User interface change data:
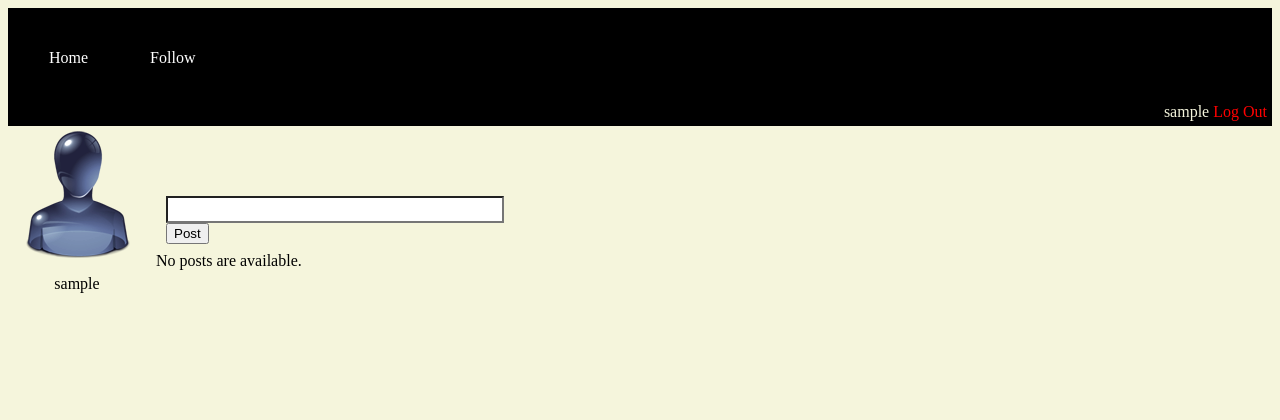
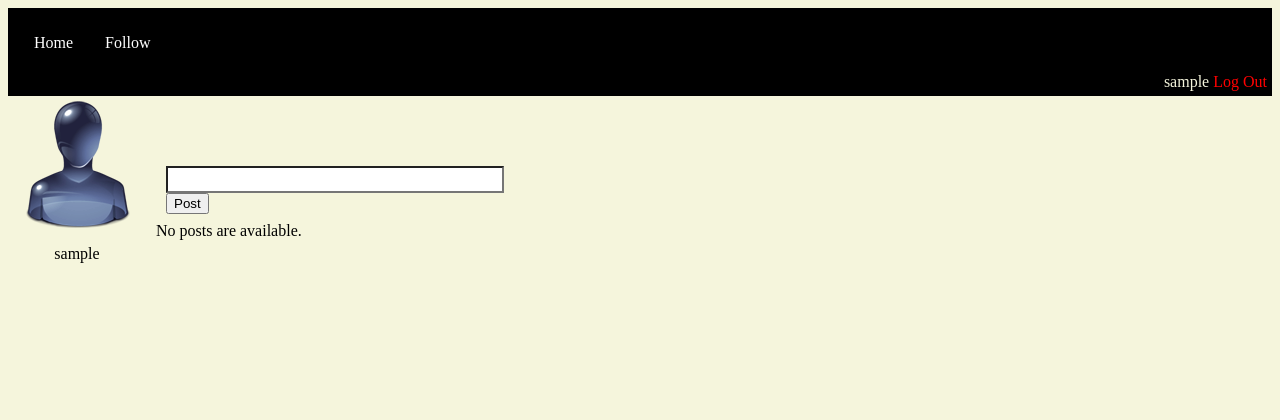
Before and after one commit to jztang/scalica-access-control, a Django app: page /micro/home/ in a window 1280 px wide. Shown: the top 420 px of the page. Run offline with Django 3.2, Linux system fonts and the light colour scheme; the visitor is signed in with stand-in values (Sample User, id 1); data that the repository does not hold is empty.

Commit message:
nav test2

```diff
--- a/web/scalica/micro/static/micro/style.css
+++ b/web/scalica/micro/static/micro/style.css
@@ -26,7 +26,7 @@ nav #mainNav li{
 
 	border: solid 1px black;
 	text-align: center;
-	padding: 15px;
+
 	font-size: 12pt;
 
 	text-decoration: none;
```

* * *

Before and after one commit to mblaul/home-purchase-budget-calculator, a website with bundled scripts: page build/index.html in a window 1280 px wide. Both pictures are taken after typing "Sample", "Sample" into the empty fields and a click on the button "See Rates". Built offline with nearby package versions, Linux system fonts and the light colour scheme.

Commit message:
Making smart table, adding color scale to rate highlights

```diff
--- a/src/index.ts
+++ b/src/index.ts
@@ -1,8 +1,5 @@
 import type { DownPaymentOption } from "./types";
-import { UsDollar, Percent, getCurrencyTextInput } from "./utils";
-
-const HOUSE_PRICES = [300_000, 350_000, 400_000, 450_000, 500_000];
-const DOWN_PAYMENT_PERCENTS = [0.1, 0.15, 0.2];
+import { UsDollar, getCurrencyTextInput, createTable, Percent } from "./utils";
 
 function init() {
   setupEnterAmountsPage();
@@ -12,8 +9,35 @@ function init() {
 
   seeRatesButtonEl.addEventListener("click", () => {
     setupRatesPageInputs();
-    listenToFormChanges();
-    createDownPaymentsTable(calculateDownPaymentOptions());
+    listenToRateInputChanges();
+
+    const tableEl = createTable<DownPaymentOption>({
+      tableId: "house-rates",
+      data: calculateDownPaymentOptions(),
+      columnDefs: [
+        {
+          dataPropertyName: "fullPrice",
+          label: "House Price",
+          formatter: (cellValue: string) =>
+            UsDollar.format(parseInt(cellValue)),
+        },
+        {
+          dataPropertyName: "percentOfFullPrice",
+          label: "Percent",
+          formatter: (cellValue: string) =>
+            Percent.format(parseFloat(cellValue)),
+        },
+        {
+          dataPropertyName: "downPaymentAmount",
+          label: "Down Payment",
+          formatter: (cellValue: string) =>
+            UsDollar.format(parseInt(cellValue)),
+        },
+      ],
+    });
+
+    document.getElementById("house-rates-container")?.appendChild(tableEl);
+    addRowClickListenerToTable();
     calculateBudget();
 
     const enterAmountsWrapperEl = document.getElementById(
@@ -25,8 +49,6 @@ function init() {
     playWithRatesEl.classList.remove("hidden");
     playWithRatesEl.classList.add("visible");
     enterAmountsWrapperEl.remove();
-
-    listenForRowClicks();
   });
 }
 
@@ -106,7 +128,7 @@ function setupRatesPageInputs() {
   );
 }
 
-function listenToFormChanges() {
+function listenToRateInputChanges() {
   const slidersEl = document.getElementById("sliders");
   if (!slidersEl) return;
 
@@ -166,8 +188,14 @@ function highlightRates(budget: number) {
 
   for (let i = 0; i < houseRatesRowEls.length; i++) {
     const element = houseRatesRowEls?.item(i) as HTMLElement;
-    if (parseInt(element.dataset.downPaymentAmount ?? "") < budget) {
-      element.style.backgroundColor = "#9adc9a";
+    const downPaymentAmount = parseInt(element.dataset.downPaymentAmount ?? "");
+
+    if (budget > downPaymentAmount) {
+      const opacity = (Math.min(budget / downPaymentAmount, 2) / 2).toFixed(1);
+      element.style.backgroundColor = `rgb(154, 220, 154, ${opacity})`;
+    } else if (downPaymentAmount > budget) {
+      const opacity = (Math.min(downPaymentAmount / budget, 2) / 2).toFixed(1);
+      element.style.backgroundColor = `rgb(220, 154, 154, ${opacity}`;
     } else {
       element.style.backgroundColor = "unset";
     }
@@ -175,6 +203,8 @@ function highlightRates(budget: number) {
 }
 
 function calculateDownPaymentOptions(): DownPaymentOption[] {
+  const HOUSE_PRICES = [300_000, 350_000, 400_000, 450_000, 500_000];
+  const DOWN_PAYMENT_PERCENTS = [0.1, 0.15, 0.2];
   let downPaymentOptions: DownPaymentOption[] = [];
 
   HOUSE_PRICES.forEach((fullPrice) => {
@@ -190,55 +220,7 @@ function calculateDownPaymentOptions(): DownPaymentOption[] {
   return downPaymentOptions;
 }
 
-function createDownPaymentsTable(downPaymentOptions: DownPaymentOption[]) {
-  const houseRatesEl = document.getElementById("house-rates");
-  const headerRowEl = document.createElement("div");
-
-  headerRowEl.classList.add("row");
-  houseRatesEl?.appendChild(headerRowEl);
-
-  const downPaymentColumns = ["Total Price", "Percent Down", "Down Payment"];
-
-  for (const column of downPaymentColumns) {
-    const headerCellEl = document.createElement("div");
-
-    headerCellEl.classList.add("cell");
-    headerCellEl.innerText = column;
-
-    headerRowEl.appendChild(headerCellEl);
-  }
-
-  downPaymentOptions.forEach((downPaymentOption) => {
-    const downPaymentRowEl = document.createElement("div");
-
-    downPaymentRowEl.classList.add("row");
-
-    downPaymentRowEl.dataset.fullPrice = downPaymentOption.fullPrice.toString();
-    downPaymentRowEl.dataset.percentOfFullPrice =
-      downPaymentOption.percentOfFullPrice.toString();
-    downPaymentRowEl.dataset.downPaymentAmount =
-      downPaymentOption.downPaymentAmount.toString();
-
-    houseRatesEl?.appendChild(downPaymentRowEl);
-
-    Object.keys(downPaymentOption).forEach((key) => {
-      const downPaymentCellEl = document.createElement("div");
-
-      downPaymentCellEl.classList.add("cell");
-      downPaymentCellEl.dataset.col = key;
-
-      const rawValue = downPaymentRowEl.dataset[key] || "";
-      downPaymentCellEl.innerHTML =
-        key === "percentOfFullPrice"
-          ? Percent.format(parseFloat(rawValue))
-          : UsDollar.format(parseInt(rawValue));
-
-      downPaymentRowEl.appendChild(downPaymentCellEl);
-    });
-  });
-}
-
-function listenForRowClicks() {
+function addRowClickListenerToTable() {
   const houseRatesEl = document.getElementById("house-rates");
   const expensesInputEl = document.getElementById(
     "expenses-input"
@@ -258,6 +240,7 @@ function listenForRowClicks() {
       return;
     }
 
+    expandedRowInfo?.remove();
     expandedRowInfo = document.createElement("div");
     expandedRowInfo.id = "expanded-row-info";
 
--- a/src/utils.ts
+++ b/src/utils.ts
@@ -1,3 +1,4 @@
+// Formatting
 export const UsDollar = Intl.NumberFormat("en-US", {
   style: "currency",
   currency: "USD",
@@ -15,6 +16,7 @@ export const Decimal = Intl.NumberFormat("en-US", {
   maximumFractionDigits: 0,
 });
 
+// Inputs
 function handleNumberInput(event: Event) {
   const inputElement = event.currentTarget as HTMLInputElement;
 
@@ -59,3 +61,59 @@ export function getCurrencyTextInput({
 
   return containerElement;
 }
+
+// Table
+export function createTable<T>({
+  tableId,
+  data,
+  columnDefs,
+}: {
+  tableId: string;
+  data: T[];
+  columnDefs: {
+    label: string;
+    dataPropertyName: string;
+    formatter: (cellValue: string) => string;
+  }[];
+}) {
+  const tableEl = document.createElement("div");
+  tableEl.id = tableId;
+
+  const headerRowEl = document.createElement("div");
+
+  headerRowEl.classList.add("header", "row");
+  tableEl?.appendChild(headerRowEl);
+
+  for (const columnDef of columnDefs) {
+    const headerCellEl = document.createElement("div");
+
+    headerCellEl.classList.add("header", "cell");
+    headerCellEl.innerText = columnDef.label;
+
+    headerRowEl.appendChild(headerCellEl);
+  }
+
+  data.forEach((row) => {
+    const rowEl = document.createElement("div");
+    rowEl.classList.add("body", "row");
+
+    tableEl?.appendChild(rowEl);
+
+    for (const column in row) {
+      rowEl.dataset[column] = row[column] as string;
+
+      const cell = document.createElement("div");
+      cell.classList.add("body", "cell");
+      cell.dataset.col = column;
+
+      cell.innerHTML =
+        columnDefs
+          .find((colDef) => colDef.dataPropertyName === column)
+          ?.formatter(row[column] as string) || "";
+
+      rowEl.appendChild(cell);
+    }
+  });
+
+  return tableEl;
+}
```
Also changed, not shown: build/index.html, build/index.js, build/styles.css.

---

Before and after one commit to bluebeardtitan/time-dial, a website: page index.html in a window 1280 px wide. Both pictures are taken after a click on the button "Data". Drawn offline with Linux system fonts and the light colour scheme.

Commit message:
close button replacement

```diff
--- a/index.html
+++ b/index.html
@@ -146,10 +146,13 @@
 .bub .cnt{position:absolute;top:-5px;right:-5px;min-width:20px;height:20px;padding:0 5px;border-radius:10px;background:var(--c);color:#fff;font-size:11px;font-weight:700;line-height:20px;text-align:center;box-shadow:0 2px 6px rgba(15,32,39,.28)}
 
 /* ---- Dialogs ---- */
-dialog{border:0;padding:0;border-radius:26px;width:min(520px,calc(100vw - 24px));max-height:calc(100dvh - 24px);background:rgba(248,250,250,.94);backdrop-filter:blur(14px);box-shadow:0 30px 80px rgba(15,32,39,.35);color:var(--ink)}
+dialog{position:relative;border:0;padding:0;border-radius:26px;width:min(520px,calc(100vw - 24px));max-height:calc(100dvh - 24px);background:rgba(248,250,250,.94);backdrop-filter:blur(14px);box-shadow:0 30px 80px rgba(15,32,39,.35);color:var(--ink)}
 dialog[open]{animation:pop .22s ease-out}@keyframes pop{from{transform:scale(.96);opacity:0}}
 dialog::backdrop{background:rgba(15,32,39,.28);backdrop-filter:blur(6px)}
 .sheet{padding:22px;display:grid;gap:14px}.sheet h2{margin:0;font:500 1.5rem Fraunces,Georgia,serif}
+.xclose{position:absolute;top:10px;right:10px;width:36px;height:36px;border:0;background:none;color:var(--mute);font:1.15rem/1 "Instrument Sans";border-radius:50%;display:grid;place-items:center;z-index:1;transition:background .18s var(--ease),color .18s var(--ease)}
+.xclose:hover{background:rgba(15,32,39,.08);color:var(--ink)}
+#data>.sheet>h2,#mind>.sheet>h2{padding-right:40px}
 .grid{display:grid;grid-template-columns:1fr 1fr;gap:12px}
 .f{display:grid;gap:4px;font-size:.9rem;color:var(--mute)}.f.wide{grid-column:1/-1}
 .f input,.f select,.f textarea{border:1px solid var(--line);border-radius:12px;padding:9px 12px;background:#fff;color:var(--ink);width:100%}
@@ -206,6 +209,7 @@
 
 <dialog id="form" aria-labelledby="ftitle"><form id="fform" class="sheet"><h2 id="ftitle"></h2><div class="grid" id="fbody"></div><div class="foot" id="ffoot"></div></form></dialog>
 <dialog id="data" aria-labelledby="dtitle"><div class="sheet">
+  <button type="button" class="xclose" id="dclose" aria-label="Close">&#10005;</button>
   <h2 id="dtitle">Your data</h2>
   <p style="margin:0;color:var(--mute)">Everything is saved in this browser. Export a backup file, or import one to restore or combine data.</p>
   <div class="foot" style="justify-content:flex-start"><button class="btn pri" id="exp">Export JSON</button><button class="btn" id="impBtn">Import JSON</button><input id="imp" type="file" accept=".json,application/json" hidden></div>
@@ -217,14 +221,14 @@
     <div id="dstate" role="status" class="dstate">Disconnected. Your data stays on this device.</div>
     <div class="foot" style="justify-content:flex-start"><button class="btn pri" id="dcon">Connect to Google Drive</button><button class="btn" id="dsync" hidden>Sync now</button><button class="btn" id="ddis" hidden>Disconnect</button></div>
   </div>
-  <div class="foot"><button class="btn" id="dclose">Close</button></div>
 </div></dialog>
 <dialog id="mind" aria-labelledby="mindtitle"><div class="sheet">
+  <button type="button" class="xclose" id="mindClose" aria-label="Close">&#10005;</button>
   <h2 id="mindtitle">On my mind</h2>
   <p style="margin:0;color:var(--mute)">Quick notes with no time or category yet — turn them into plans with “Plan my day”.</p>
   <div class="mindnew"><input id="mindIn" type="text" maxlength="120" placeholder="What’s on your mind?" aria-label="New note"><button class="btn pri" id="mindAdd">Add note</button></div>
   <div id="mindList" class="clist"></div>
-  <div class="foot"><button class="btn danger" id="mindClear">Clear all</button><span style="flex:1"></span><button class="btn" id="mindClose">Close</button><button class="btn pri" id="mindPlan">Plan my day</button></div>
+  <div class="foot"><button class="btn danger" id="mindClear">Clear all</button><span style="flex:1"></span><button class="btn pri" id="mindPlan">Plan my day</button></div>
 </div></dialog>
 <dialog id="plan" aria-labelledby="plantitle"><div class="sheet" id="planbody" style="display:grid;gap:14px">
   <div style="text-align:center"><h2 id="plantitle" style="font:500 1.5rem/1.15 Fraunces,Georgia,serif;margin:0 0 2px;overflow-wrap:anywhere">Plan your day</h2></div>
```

▶ [WHAT THE TASK REQUIRES]
In the entries above, find every line with the word "backdrop" and list it.

▶ [WRITTEN SOLUTION]
-dialog{border:0;padding:0;border-radius:26px;width:min(520px,calc(100vw - 24px));max-height:calc(100dvh - 24px);background:rgba(248,250,250,.94);backdrop-filter:blur(14px);box-shadow:0 30px 80px rgba(15,32,39,.35);color:var(--ink)}
+dialog{position:relative;border:0;padding:0;border-radius:26px;width:min(520px,calc(100vw - 24px));max-height:calc(100dvh - 24px);background:rgba(248,250,250,.94);backdrop-filter:blur(14px);box-shadow:0 30px 80px rgba(15,32,39,.35);color:var(--ink)}
 dialog::backdrop{background:rgba(15,32,39,.28);backdrop-filter:blur(6px)}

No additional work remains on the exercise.